Nutritionist : Rory Batt MSc: Nutritionist
Dining with IBS: A Guide to the Best and Worst Foods - The Meal Prep Market

What we’re going to cover in today's article, is exactly how you can navigate foods and diets with IBS, and what to look out for when trying to manage this condition. Hopefully, this can help you make good decisions around your diet and lifestyle, so that you can ease your symptoms and live more freely.

What Is IBS?

According to the NHS IBS is classed as a Functional Gastrointestinal disorder. What this basically means, is that elements of how the digestive system work fall out of alignment, which creates a systemic imbalance. This can have ripple effects throughout the body, which is why some of the symptoms of IBS are so far reaching, extending beyond just digestion.

The ultimate TL;DR of IBS is that it comes about as a result of the combination of a bad diet and stress, that eventually renders the digestive system sensitive to all sorts of foods, as it has become damaged and functionally impaired. It can be completely reversed with dietary adjustments, dealing with stressors and changing the individual's response to stress.

Conventional (allopathic) medicine does not understand it well, and it’s often written off as a psychosomatic disorder (it’s all in your head).

This is because the tests they use don’t pick up on any abnormalities in gastrointestinal function, as opposed to when a more serious version of the condition shows up such as Inflammatory Bowel Disease (IBD).

Because IBS is a functional disorder, you need to use Functional Tests to identify it. Functional Medicine does well as Identifying IBS, as it uses tests that can pinpoint disturbances in gastrointestinal function that the NHS does not use.

You could regard IBS as a more severe form of IBD, and view them on a continuum. There is a great deal of inflammation that underpinns the progression and symptoms of IBD, whereas there’s only a degree of inflammation in IBS (but still enough to cause disruption and discomfort).

What Causes IBS?

There are several root causes of IBS, and they all manifest in various ways around digestive function.

One of the major ones is actually psychosomatic.
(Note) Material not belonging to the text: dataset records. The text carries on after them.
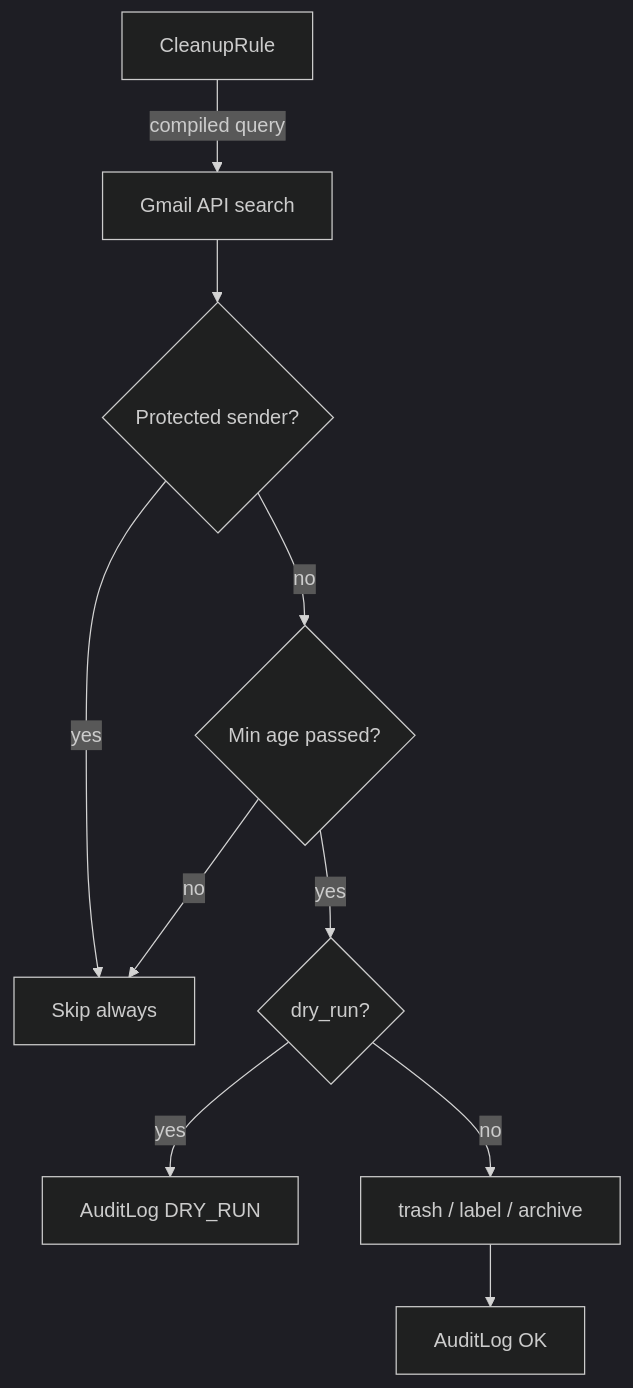
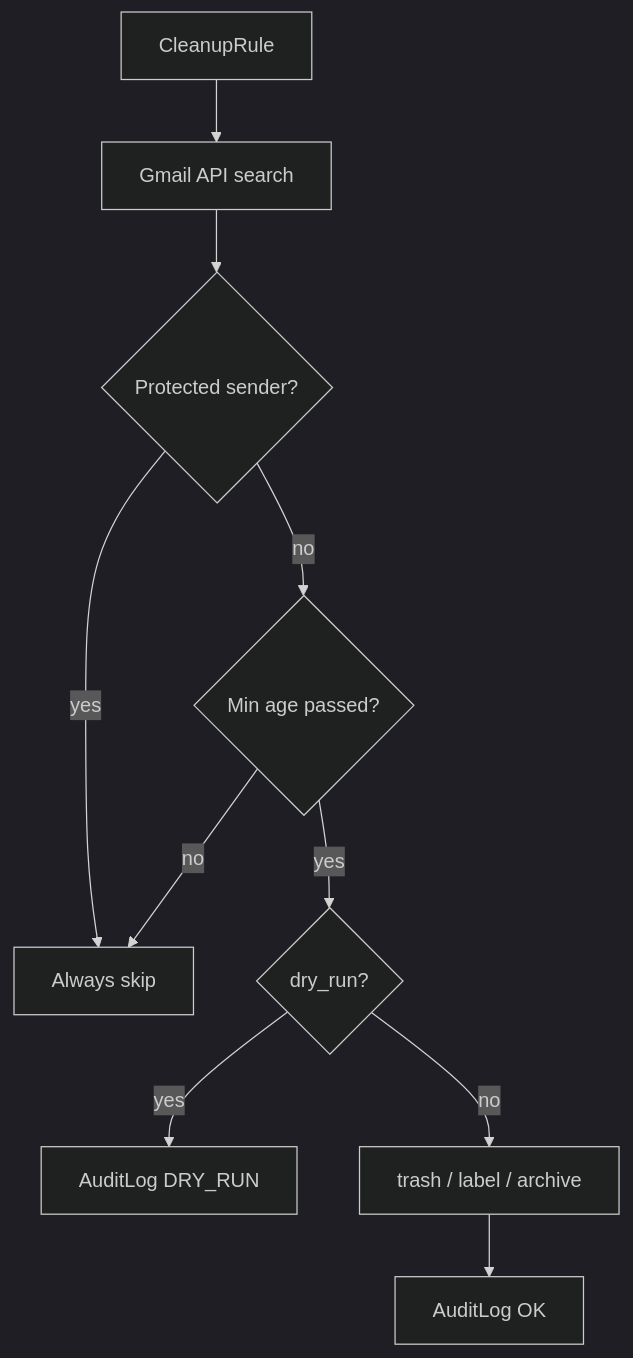
One commit to devadalberto/backdeezup changed the fourth of 5 diagrams in README.md. Above: the diagram before and after it, drawn with Mermaid (dark theme). The commit also changed other lines of this file and 1 other file, not shown here.

````diff
--- a/README.md
+++ b/README.md
@@ -65,12 +81,12 @@
 ```mermaid
 flowchart TD
-    R[CleanupRule] -->|compiled query| Q[Gmail API search]
+    R[CleanupRule] --> Q[Gmail API search]
     Q --> PS{Protected sender?}
-    PS -->|yes| SKIP[Skip always]
+    PS -->|yes| SKIP[Always skip]
     PS -->|no| AGE{Min age passed?}
     AGE -->|no| SKIP
     AGE -->|yes| DRY{dry_run?}
-    DRY -->|yes| LOG[AuditLog DRY_RUN]
+    DRY -->|yes| LOG1[AuditLog DRY_RUN]
     DRY -->|no| ACT[trash / label / archive]
     ACT --> LOG2[AuditLog OK]
 ```
````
Someone's mental state can have a profound effect on their digestive function.

In cases where someone has experienced some sort of trauma, or are experiencing a period of quite severe stress in their lives, this can emanate from the psyche (hypothalamus in the brain), via the nervous system and hormonal networks to cause issues with digestion - bloating, indigestion, diarrhea and/or constipation.

Someone who is stressed will also not be secreting enough digestive fluids to properly break down foods - leading to indigestion, and poor nutrient absorption.

The other major one is just due to the impact that abysmal quality food (consumed over time) has on the structural and functional components of the digestive system.

Junk foods, alcohol, medications, antibiotics can cause imbalances to the gut bacterial ecosystem, and create significant levels of inflammation - this can cause diarrhea and/or constipation, bloating, issues with nutrient absorption and knock on effects of nutrient deficiency, and also further damage the digestive system by causing structural damage to the lining of the intestinal wall - further issues with inflammation, bloating, and even metabolic issues.

Also the fact that the digestive lining is compromised can lead to the worsening of psychological symptoms like Depression, anxiety, sleep issues, and brain fog.

Fatigue is also an issue as lots of food reactions are occurring as a result of compromised gut lining, as well as inflammation - zaps a lot of energy from people.

Root Causes of IBS

  • A leaky Gut (damaged intestinal lining)
  • Dysbiosis (Bacterial imbalance in gut)
  • Altered Gut – Brain interaction (Trauma, severe psychosocial stress)
  • Impaired motility (Muscle contractions of Digestive system) - result of stress, and also ‘bad’ diet.
  • Blunted secretion of digestive fluids (stress related, also diet)

IBS Symptoms (According to the NHS)

The signs and symptoms of IBS can be far reaching, and include multiple systems of the body. It’s best to consult with your doctor for an official diagnosis, as there can be quite a bit of overlap between these symptoms and other conditions.

  • Abdominal Pain
  • Bloating, Discomfort
  • Constipation, Diarrhea or both
  • Flatulence
  • Weight loss
  • Depression
  • Anxiety
  • Fatigue
  • Lessened Appetite
  • Indigestion

You can identify an IBS attack when symptoms like these crop up acutely. Sometimes they will be more obvious than others.

Popular IBS Diets

There’s a lot of diets which are targeted towards IBS. Because there can be quite a diverse range of imbalances that underpin IBS, there’s different methods of tackling it, which will vary from person to person.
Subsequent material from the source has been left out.